Finally, you should make goals based on what you’re interested in. If you normally write fantasy and you want to try science fiction, then make it your goal to develop a science fiction world and start a science fiction novel. If you want to try your hand at writing plays, make it your goal to participate in Script Frenzy. If you’d like to be published by the end of 2011, make it your goal to have your submission package ready by March, and your novel sent out by May. Personally I plan to have finished rewriting Moonshadow’s Guardian by April 1st, and to complete a second smaller revision by July 1st, because I would like to submit it to publishers starting directly on my eighteenth birthday, August 29th.
Making your List
Now that you’ve thought about your goals and picked some out-writing more short stories, creating a poetry collection, whatever yours might be-you should give each goal a time frame. Some will be year long goals and some will be shorter goals. Some will have definite deadlines (like entering certain contests) and others will take up specific periods of time (like Nanowrimo). Still other goals are only building blocks for the next year, like creating a world and starting a new novel in that world.
Here’s my list:
Writing Goals for 2011
1. Write one poem every month- this is to ensure that I continue to write poetry on a fairly regular basis. I might also put together a poetry collection this year, taking poems from various poetry books of mine.
2. Write one short story every 2 months- this is for a couple of reasons, one of which is because short stories help build publication credits and a following leading up to a writer’s first novel. The other reason is that I think I should write more short stories.
3. Rewrite Moonshadow’s Guardian completely by April 1st- I put this aside for Nanowrimo and I need to get back to it. It would be better if I could complete this by March 1st instead. I would like to be able to send it out on my eighteenth birthday. I have decided to separate it into two novellas. This is just the first one.
4. Build the new mythology for Asteria by February 1st- Asteria is the world on which Some Secrets Should Never Be Known takes place, the novel that I was working on during November. I have made several changes to the mythology that will seriously alter the storyline. I need to finish working out the consequences of these changes so that I can start the book. This shouldn’t take too long.
5. Write the first draft of Some Secrets Should Never Be Known by May 1st- this is a real baby for me, a book that happened to come to me in a dream. Its main characters, Marla and Logan, are two very strong young people with strong minds and strong voices. I’m excited to get to work on this book.
6. Blog consistently (3 times a week) all year- blogging consistently has always been a challenge for me and will continue to be a challenge for me in the year ahead. While my focus should mainly be on other forms of writing, the blog is important to and I can’t neglect it. I really do love Fictional Worlds and I have a lot of fun with this blog.
7. Move Fictional Worlds and probably rename and redesign it entirely- Orble has been a great place for me and my blog, but it’s time for me to move on and make my own space on the web.
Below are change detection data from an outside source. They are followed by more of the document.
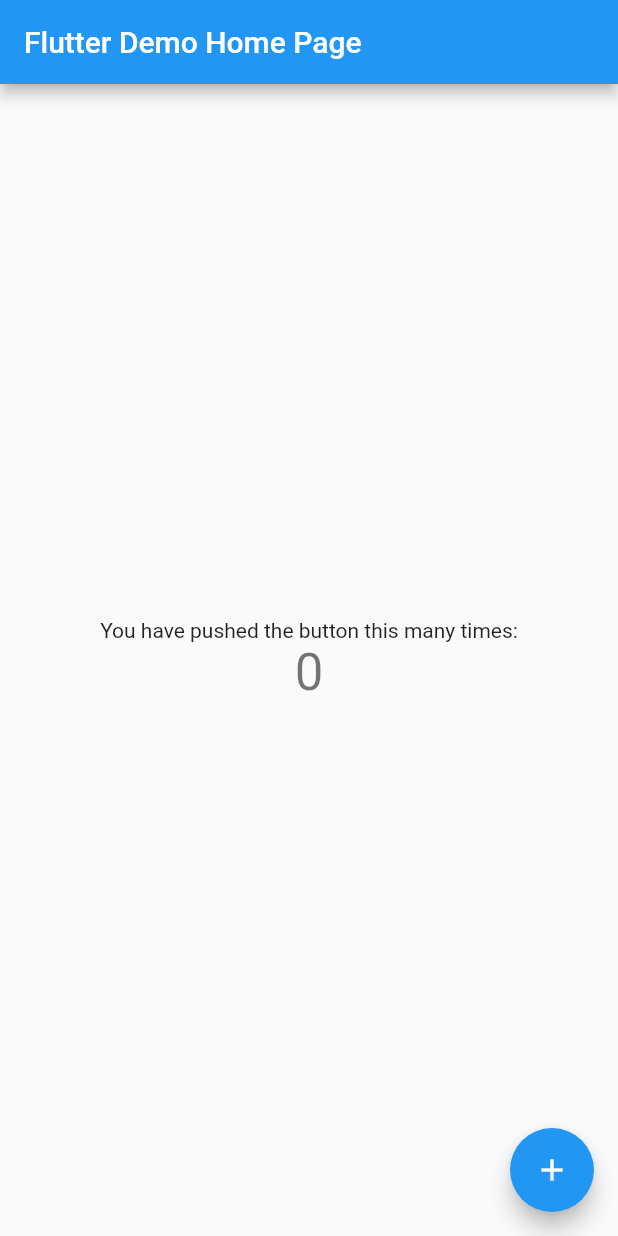
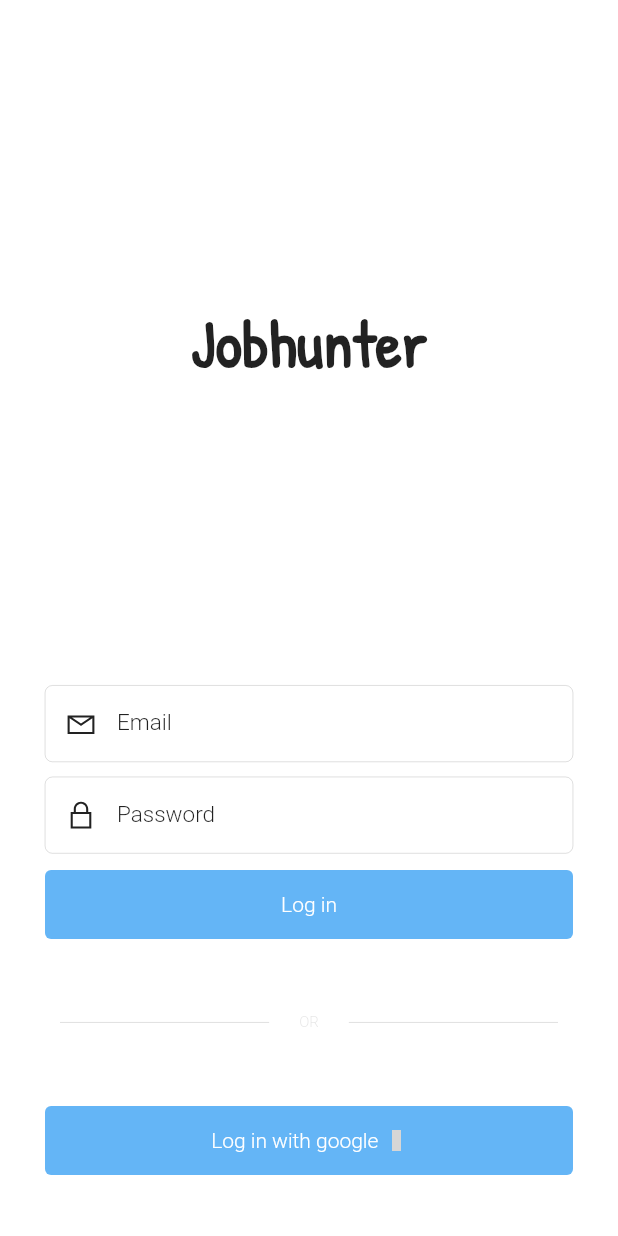
Before and after one commit to Capstone05123/phinma-coc-cdo-hiring-app, a Flutter app: the screen it shows after launch, on a phone screen of 412 x 824 dp. Run offline on Flutter 3.47's test engine with Material 2 defaults, Android fonts, the phone set to English and light mode, and no system bars; our stand-ins replace flutter_spinkit, get, google_fonts, google_sign_in, line_icons, rflutter_alert and 2 more; grey boxes are pictures that could not be loaded.

Commit message:
#82221 google sign in added

```diff
--- /dev/null
+++ b/lib/controllers/account/accountController.dart
@@ -0,0 +1,76 @@
+import 'package:cdo_hiring_app/controllers/global.dart';
+import 'package:cdo_hiring_app/preferences/account.dart';
+import 'package:cdo_hiring_app/ui/spinnerOverlay.dart';
+import 'package:get/get.dart';
+import 'package:google_sign_in/google_sign_in.dart';
+import 'package:http/http.dart' as http;
+
+class AccountController extends GetxController {
+  RxBool isLoading = false.obs;
+  bool _isLoggedIn = false;
+  GoogleSignInAccount? _userObj;
+  GoogleSignIn _exec = GoogleSignIn();
+
+  prefsReadUserId() async {
+    var prefsUserId = await loadUserId();
+    if (prefsUserId == null) {
+      print("UserId is empty");
+      Get.toNamed("/sign-in");
+    }
+    return prefsUserId;
+  }
+
+  //
+
+  signOutGoogle() {
+    _exec.signOut();
+  }
+
+  Future signInWithGoogle() async {
+    try {
+      _exec.signIn().then((data) async {
+        if (data?.email != null && data?.id != null) {
+          Get.toNamed("/global-spinner");
+          // --- IF USER HAS SELECTED EMAIL
+          // --- ISLOADING SET TO TRUE
+          var response = await http.post(Uri.parse(
+            baseUrl + "TOKEN?username=${data?.email}&password=${data?.id}",
+          ));
+          // IF SUCCESS
+          // GO TO ANOTHER ROUTE AND CHECK TYPE
+          // EG. "EMPLOYEE" AND "EMPLOYER"
+          if (response.statusCode == 200) {
+            // --- IF LOGIN SUCCESS
+            // --- SISLOADING SET TO FALSE
+            // --- MUST PROCEED TO ANOTHER ROUTE
+          }
+          // --- IF ACCOUNT IS NOT YET REGISTERED
+          else if (response.statusCode == 400) {
+            // --- IF USER/EMAIL IS NOT YET REGISTER
+            // --- POST ANOTHER REQUEST AS REGISTRATION
+            await http.post(
+              Uri.parse(baseUrl + "api/account/register"),
+              body: {
+                "userName": data?.email.toString(),
+                "password": data?.id.toString(),
+                "role": "string",
+              },
+            ).then((value) {
+              if (value.statusCode == 200) {
+                // -- IF SUCCESS SET IS LOADING TO FALSE
+                Get.toNamed("/type-selection", arguments: {
+                  "email": data?.email.toString(),
+                  "name": data?.displayName.toString(),
+                  "password": data?.id.toString(),
+                  "photoUrl": data?.photoUrl.toString(),
+                });
+              }
+            });
+          }
+        }
+      });
+    } catch (e) {
+      Get.back();
+    }
+  }
+}
--- /dev/null
+++ b/lib/controllers/global.dart
@@ -0,0 +1 @@
+final baseUrl = "https://www.capstone05123-api.somee.com/";
--- a/lib/main.dart
+++ b/lib/main.dart
@@ -1,4 +1,9 @@
+import 'package:cdo_hiring_app/screens/account/preload.dart';
+import 'package:cdo_hiring_app/screens/account/sign-in.dart';
+import 'package:cdo_hiring_app/screens/account/type-selection.dart';
+import 'package:cdo_hiring_app/screens/global/globalScreenSpinner.dart';
 import 'package:flutter/material.dart';
+import 'package:get/get.dart';
 
 void main() {
   runApp(MyApp());
@@ -8,21 +13,20 @@
   // This widget is the root of your application.
   @override
   Widget build(BuildContext context) {
-    return MaterialApp(
+    return GetMaterialApp(
+      debugShowCheckedModeBanner: false,
       title: 'Flutter Demo',
       theme: ThemeData(
-        // This is the theme of your application.
-        //
-        // Try running your application with "flutter run". You'll see the
-        // application has a blue toolbar. Then, without quitting the app, try
-        // changing the primarySwatch below to Colors.green and then invoke
-        // "hot reload" (press "r" in the console where you ran "flutter run",
-        // or simply save your changes to "hot reload" in a Flutter IDE).
-        // Notice that the counter didn't reset back to zero; the application
-        // is not restarted.
         primarySwatch: Colors.blue,
       ),
       home: MyHomePage(title: 'Flutter Demo Home Page'),
+      initialRoute: "/preload",
+      getPages: [
+        GetPage(title: 'Preload', name: "/preload", page: () => ScreenPreloadUserCredentials()),
+        GetPage(title: 'Sign in', name: "/sign-in", page: () => ScreenSignIn()),
+        GetPage(title: 'Type selection', name: "/type-selection", page: () => ScreenTypeSelection()),
+        GetPage(title: 'Global spinner', name: "/global-spinner", page: () => ScreenGlobalSpinner()),
+      ],
     );
   }
 }
--- /dev/null
+++ b/lib/screens/account/password/password.dart
@@ -0,0 +1,78 @@
+import 'package:cdo_hiring_app/ui/colors.dart';
+import 'package:flutter/material.dart';
+import 'package:flutter/services.dart';
+import 'package:google_fonts/google_fonts.dart';
+import 'package:line_icons/line_icons.dart';
+
+Container textFieldPassword({
+  @required TextEditingController? textFieldController,
+  @required FocusNode? textFieldFocusNode,
+  @required bool? hasError,
+}) {
+  OutlineInputBorder _fieldEnabledBorderStyle = OutlineInputBorder(
+    borderRadius: BorderRadius.circular(5.0),
+    borderSide: BorderSide(
+      color: Colors.black87,
+      width: 0.1,
+    ),
+  );
+  OutlineInputBorder _fieldFocusedBorderStyle = OutlineInputBorder(
+    borderRadius: BorderRadius.circular(5.0),
+    borderSide: BorderSide(
+      color: Colors.black87,
+      width: 0.1,
+    ),
+  );
+  TextStyle _fieldTextStyle = GoogleFonts.roboto(
+    fontWeight: FontWeight.w300,
+    color: Colors.black87,
+    fontSize: 16.0,
+  );
+  TextStyle _fieldPrefixTextStyle = GoogleFonts.roboto(
+    fontWeight: FontWeight.w300,
+    color: Colors.black87,
+    fontSize: 16.0,
+  );
+  TextStyle _fieldHintTextStyle = GoogleFonts.roboto(
+    fontWeight: FontWeight.w300,
+    color: Colors.black87,
+    fontSize: 15.0,
+  );
+  TextStyle _fieldLabelStyle = GoogleFonts.roboto(
+    fontWeight: FontWeight.w300,
+    color: Colors.black87,
+    fontSize: 15.0,
+  );
+  Icon _fieldMobileNumberPrefixIconStyle = Icon(
+    LineIcons.lock,
+    color: Colors.black87,
+    size: 22,
+  );
+
+  return Container(
+    color: Colors.white,
+    width: double.infinity,
+    child: TextField(
+      focusNode: textFieldFocusNode,
+      controller: textFieldController,
+      inputFormatters: [LengthLimitingTextInputFormatter(255)],
+      textAlign: TextAlign.left,
+      keyboardType: TextInputType.text,
+      cursorWidth: 1.0,
+      obscureText: true,
+      decoration: InputDecoration(
+        floatingLabelBehavior: FloatingLabelBehavior.auto,
+        labelText: 'Password',
+        labelStyle: _fieldLabelStyle,
+        prefixIcon: _fieldMobileNumberPrefixIconStyle,
+        // prefixText: "+63 ",
+        prefixStyle: _fieldPrefixTextStyle,
+        hintStyle: _fieldHintTextStyle,
+        enabledBorder: _fieldEnabledBorderStyle,
+        focusedBorder: _fieldFocusedBorderStyle,
+        contentPadding: EdgeInsets.all(16),
+      ),
+      style: _fieldTextStyle,
+    ),
+  );
+}
--- /dev/null
+++ b/lib/screens/account/sign-in.dart
@@ -0,0 +1,147 @@
+import 'package:cdo_hiring_app/controllers/account/accountController.dart';
+import 'package:cdo_hiring_app/screens/account/password/password.dart';
+import 'package:cdo_hiring_app/screens/account/username/username.dart';
+import 'package:cdo_hiring_app/ui/colors.dart';
+import 'package:cdo_hiring_app/ui/spinnerOverlay.dart';
+import 'package:flutter/material.dart';
+import 'package:google_fonts/google_fonts.dart';
+import 'package:line_icons/line_icons.dart';
+import 'package:get/get.dart';
+
+class ScreenSignIn extends StatefulWidget {
+  const ScreenSignIn({Key? key}) : super(key: key);
+
+  @override
+  _ScreenSignInState createState() => _ScreenSignInState();
+}
+
+class _ScreenSignInState extends State<ScreenSignIn> {
+  final _accountController = Get.put(AccountController());
+
+  TextEditingController _usernameController = TextEditingController();
+  FocusNode _usernameFocusNode = FocusNode();
+
+  TextEditingController _passwordController = TextEditingController();
+  FocusNode _passwordFocusNode = FocusNode();
+
+  _handleSignInUsingGoogle() {
+    _accountController.signInWithGoogle();
+  }
+
+  @override
+  Widget build(BuildContext context) {
+    return SafeArea(
+      child: Scaffold(
+        backgroundColor: Colors.white,
+        body: Container(
+          padding: EdgeInsets.symmetric(horizontal: 30.0),
+          child: Column(
+            children: [
+              Spacer(flex: 5),
+              Text(
+                "Jobhunter",
+                style: GoogleFonts.patrickHand(
+                  color: Colors.black87,
+                  fontSize: 44.0,
+                  fontWeight: FontWeight.bold,
+                ),
+              ),
+              Spacer(flex: 5),
+              textFieldUsername(
+                textFieldController: _usernameController,
+                textFieldFocusNode: _usernameFocusNode,
+                hasError: false,
+              ),
+              SizedBox(height: 10.0),
+              textFieldPassword(
+                textFieldController: _passwordController,
+                textFieldFocusNode: _passwordFocusNode,
+                hasError: false,
+              ),
+              SizedBox(height: 10.0),
+              Container(
+                width: Get.width,
+                child: ElevatedButton(
+                  style: ElevatedButton.styleFrom(
+                    elevation: 0,
+                    padding: EdgeInsets.all(15.0),
+                    primary: Colors.blue[300],
+                    // side: BorderSide(width: 0.5, color: blue),
+                  ),
+                  onPressed: () => _accountController.signOutGoogle(),
+                  child: Text(
+                    "Log in",
+                    style: GoogleFonts.roboto(
+                      color: Colors.white,
+                      fontSize: 14.0,
+                      fontWeight: FontWeight.w300,
+                    ),
+                  ),
+                ),
+              ),
+              Spacer(),
+              Row(
+                children: [
+                  Expanded(
+                    child: Container(
+                        margin: EdgeInsets.only(left: 10.0, right: 20.0),
+                        child: Divider(
+                          color: Colors.black12,
+                          height: 30,
+                        )),
+                  ),
+                  Text(
+                    "OR",
+                    style: GoogleFonts.roboto(
+                      color: Colors.black12,
+                      fontSize: 10.0,
+                      fontWeight: FontWeight.w300,
+                    ),
+                  ),
+                  Expanded(
+                    child: Container(
+                        margin: EdgeInsets.only(left: 20.0, right: 10.0),
+                        child: Divider(
+                          color: Colors.black12,
+                          height: 30,
+                        )),
+                  ),
+                ],
+              ),
+              Spacer(),
+              ElevatedButton(
+                style: ElevatedButton.styleFrom(
+                  elevation: 0,
+                  padding: EdgeInsets.all(15.0),
+                  primary: Colors.blue[300],
+                  // side: BorderSide(width: 0.5, color: blue),
+                ),
+                onPressed: () => _handleSignInUsingGoogle(),
+                child: Row(
+                  mainAxisAlignment: MainAxisAlignment.center,
+                  crossAxisAlignment: CrossAxisAlignment.center,
+                  children: [
+                    Text(
+                      "Log in with google",
+                      style: GoogleFonts.roboto(
+                        color: Colors.white,
+                        fontSize: 14.0,
+                        fontWeight: FontWeight.w300,
+                      ),
+                    ),
+                    SizedBox(width: 5.0),
+                    Icon(
+                      LineIcons.googleLogo,
+                      size: 14,
+                    ),
+                  ],
+                ),
+              ),
+              Spacer(),
+            ],
+          ),
+        ),
+      ),
+    );
+  }
+}
--- /dev/null
+++ b/lib/screens/account/username/username.dart
@@ -0,0 +1,77 @@
+import 'package:cdo_hiring_app/ui/colors.dart';
+import 'package:flutter/material.dart';
+import 'package:flutter/services.dart';
+import 'package:google_fonts/google_fonts.dart';
+import 'package:line_icons/line_icons.dart';
+
+Container textFieldUsername({
+  @required TextEditingController? textFieldController,
+  @required FocusNode? textFieldFocusNode,
+  @required bool? hasError,
+}) {
+  OutlineInputBorder _fieldEnabledBorderStyle = OutlineInputBorder(
+    borderRadius: BorderRadius.circular(5.0),
+    borderSide: BorderSide(
+      color: Colors.black87,
+      width: 0.1,
+    ),
+  );
+  OutlineInputBorder _fieldFocusedBorderStyle = OutlineInputBorder(
+    borderRadius: BorderRadius.circular(5.0),
+    borderSide: BorderSide(
+      color: Colors.black87,
+      width: 0.1,
+    ),
+  );
+  TextStyle _fieldTextStyle = GoogleFonts.roboto(
+    fontWeight: FontWeight.w300,
+    color: Colors.black87,
+    fontSize: 16.0,
+  );
+  TextStyle _fieldPrefixTextStyle = GoogleFonts.roboto(
+    fontWeight: FontWeight.w300,
+    color: Colors.black87,
+    fontSize: 16.0,
+  );
+  TextStyle _fieldHintTextStyle = GoogleFonts.roboto(
+    fontWeight: FontWeight.w300,
+    color: Colors.black87,
+    fontSize: 15.0,
+  );
+  TextStyle _fieldLabelStyle = GoogleFonts.roboto(
+    fontWeight: FontWeight.w300,
+    color: Colors.black87,
+    fontSize: 15.0,
+  );
+  Icon _fieldMobileNumberPrefixIconStyle = Icon(
+    LineIcons.envelope,
+    color: Colors.black87,
+    size: 22,
+  );
+
+  return Container(
+    color: Colors.white,
+    width: double.infinity,
+    child: TextField(
+      focusNode: textFieldFocusNode,
+      controller: textFieldController,
+      inputFormatters: [LengthLimitingTextInputFormatter(255)],
+      textAlign: TextAlign.left,
+      keyboardType: TextInputType.text,
+      cursorWidth: 1.0,
+      decoration: InputDecoration(
+        floatingLabelBehavior: FloatingLabelBehavior.auto,
+        labelText: 'Email',
+        labelStyle: _fieldLabelStyle,
+        prefixIcon: _fieldMobileNumberPrefixIconStyle,
+        // prefixText: "+63 ",
+        prefixStyle: _fieldPrefixTextStyle,
+        hintStyle: _fieldHintTextStyle,
+        enabledBorder: _fieldEnabledBorderStyle,
+        focusedBorder: _fieldFocusedBorderStyle,
+        contentPadding: EdgeInsets.all(16),
+      ),
+      style: _fieldTextStyle,
+    ),
+  );
+}
```
Also changed, not shown: lib/preferences/account.dart (added, +7 -0 lines), lib/screens/account/preload.dart (added, +36 -0 lines), lib/screens/account/type-selection.dart (added, +128 -0 lines), lib/screens/global/globalScreenSpinner.dart (added, +19 -0 lines), lib/screens/splash/splash.dart (added, +10 -0 lines), lib/ui/colors.dart (added, +10 -0 lines), lib/ui/spinnerOverlay.dart (added, +28 -0 lines), lib/ui/spinners.dart (added, +16 -0 lines), pubspec.yaml (+12 -4 lines), images/logos/icon_google.png (added), pubspec.lock, 4 other files.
This is going to be a long and painful process, but Fictional Worlds should be in a new space by midway through the year.
8. Create a new place&A Cast of Characters for short stories-I would like to write more short stories. Some of my short stories will obviously take place in worlds I’ve already created, but I would like to create a world and characters specifically designed for a series of short stories. This will be an ongoing process.
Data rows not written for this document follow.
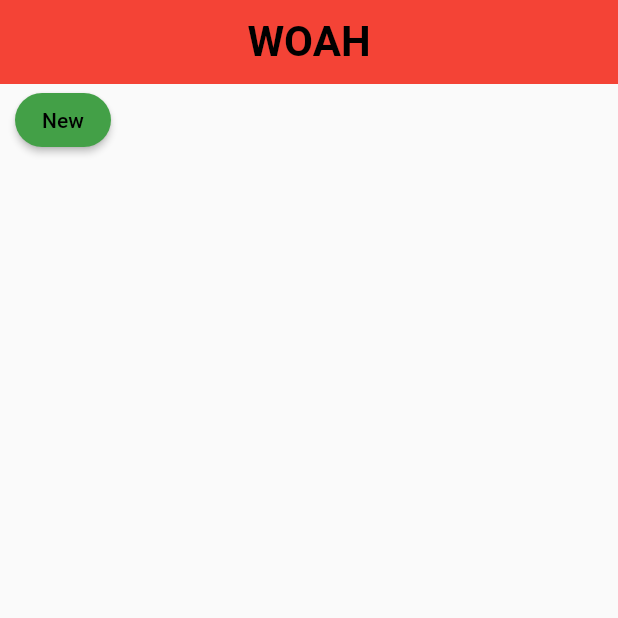
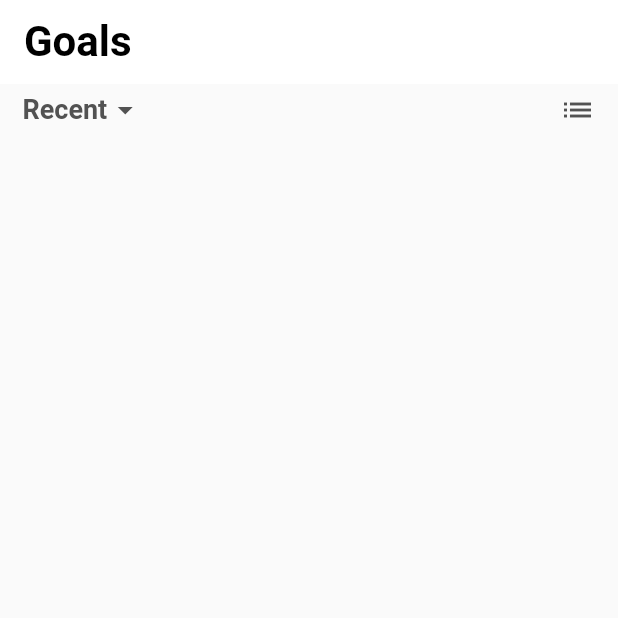
Before and after one commit to Syncxv/flutter-thingy, a Flutter app: the screen it shows after launch, on a phone screen of 412 x 824 dp, the top half of it. Run offline on Flutter 3.47's test engine with Material 2 defaults, Android fonts, the light colour scheme and no system bars.

Commit message:
sheesh header recent thingy

```diff
--- a/lib/config/palette.dart
+++ b/lib/config/palette.dart
@@ -1,5 +1,6 @@
 import 'package:flutter/material.dart';
 
 class Palette {
-  static const Color sucess = Color(0xFFFFFFFF);
+  static const Color sucess = Color(0xFF2CFF37);
+  static const Color textMuted = Color(0xFF525252);
 }
--- a/lib/screens/home_screen.dart
+++ b/lib/screens/home_screen.dart
@@ -1,19 +1,18 @@
+import 'package:appy/widgets/widgets.dart';
 import 'package:flutter/material.dart';
 
 class HomeScreen extends StatelessWidget {
-  final GlobalKey<_WOAH> _key = GlobalKey();
-  HomeScreen({Key? key}) : super(key: key);
+  const HomeScreen({Key? key}) : super(key: key);
   @override
   Widget build(BuildContext context) {
     return Scaffold(
       body: CustomScrollView(
         slivers: [
           const SliverAppBar(
-            backgroundColor: Colors.red,
-            centerTitle: true,
+            backgroundColor: Colors.white,
             floating: true,
             title: Text(
-              "WOAH",
+              "Goals",
               style: TextStyle(
                 color: Colors.black,
                 fontSize: 28,
@@ -25,8 +24,8 @@ class HomeScreen extends StatelessWidget {
             child: Container(
               height: 100.0,
               alignment: Alignment.centerLeft,
-              padding: const EdgeInsets.fromLTRB(10, 0, 10, 0),
-              child: const TEXTTHINGY(),
+              padding: const EdgeInsets.fromLTRB(15, 5, 15, 0),
+              child: const HeaderHEHE(),
             ),
           )
         ],
@@ -34,42 +33,3 @@ class HomeScreen extends StatelessWidget {
     );
   }
 }
-
-class TEXTTHINGY extends StatefulWidget {
-  const TEXTTHINGY({Key? key}) : super(key: key);
-
-  @override
-  _WOAH createState() => _WOAH();
-}
-
-class _WOAH extends State<TEXTTHINGY> {
-  bool hehe = false;
-  @override
-  Widget build(BuildContext context) {
-    return Column(
-      children: [
-        ElevatedButton(
-          onPressed: () {
-            setState(() {
-              hehe = !hehe;
-            });
-          },
-          style: ButtonStyle(
-            backgroundColor: MaterialStateProperty.all(Colors.green[600]),
-            shape: MaterialStateProperty.all(
-              RoundedRectangleBorder(
-                borderRadius: BorderRadius.circular(30),
-              ),
-            ),
-          ),
-          child: const Text(
-            "New",
-            style: TextStyle(
-              color: Colors.black,
-            ),
-          ),
-        )
-      ],
-    );
-  }
-}
--- /dev/null
+++ b/lib/widgets/header.dart
@@ -0,0 +1,45 @@
+import 'package:appy/config/palette.dart';
+import 'package:flutter/material.dart';
+
+class HeaderHEHE extends StatefulWidget {
+  const HeaderHEHE({Key? key}) : super(key: key);
+
+  @override
+  _HeaderTHingy createState() => _HeaderTHingy();
+}
+
+class _HeaderTHingy extends State<HeaderHEHE> {
+  bool isOpen = false;
+  @override
+  Widget build(BuildContext context) {
+    return Column(
+      children: [
+        Row(
+          mainAxisAlignment: MainAxisAlignment.spaceBetween,
+          children: [
+            Row(
+              children: const [
+                Text(
+                  "Recent",
+                  style: TextStyle(
+                    color: Palette.textMuted,
+                    fontSize: 18,
+                    fontWeight: FontWeight.w700,
+                  ),
+                ),
+                Icon(
+                  Icons.arrow_drop_down_outlined,
+                  color: Palette.textMuted,
+                ),
+              ],
+            ),
+            const Icon(
+              Icons.list,
+              color: Palette.textMuted,
+            )
+          ],
+        )
+      ],
+    );
+  }
+}
--- /dev/null
+++ b/lib/widgets/widgets.dart
@@ -0,0 +1,2 @@
+export './header.dart';
+export './todo_card.dart';
```
Also changed, not shown: lib/widgets/todo_card.dart (added).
9. Revise Moonshadow’s Guardian again in May-June and start preparing submission package- I would like to be able to submit this story to publishers on my 18th birthday in August.
10. Write 500, 000 words in 2011-this will be for WriYe, but it’s also just to increase my productivity. This will include blog posts as well as the Moonshadow’s Guardian Novella(s) and Some Secrets Should Never Be Known. It will also include 100, 000 words this November, though I haven’t picked a storyline for Nanowrimo yet.
What are your writing goals for 2011? When you’re done, put them on your wall where you will always see them.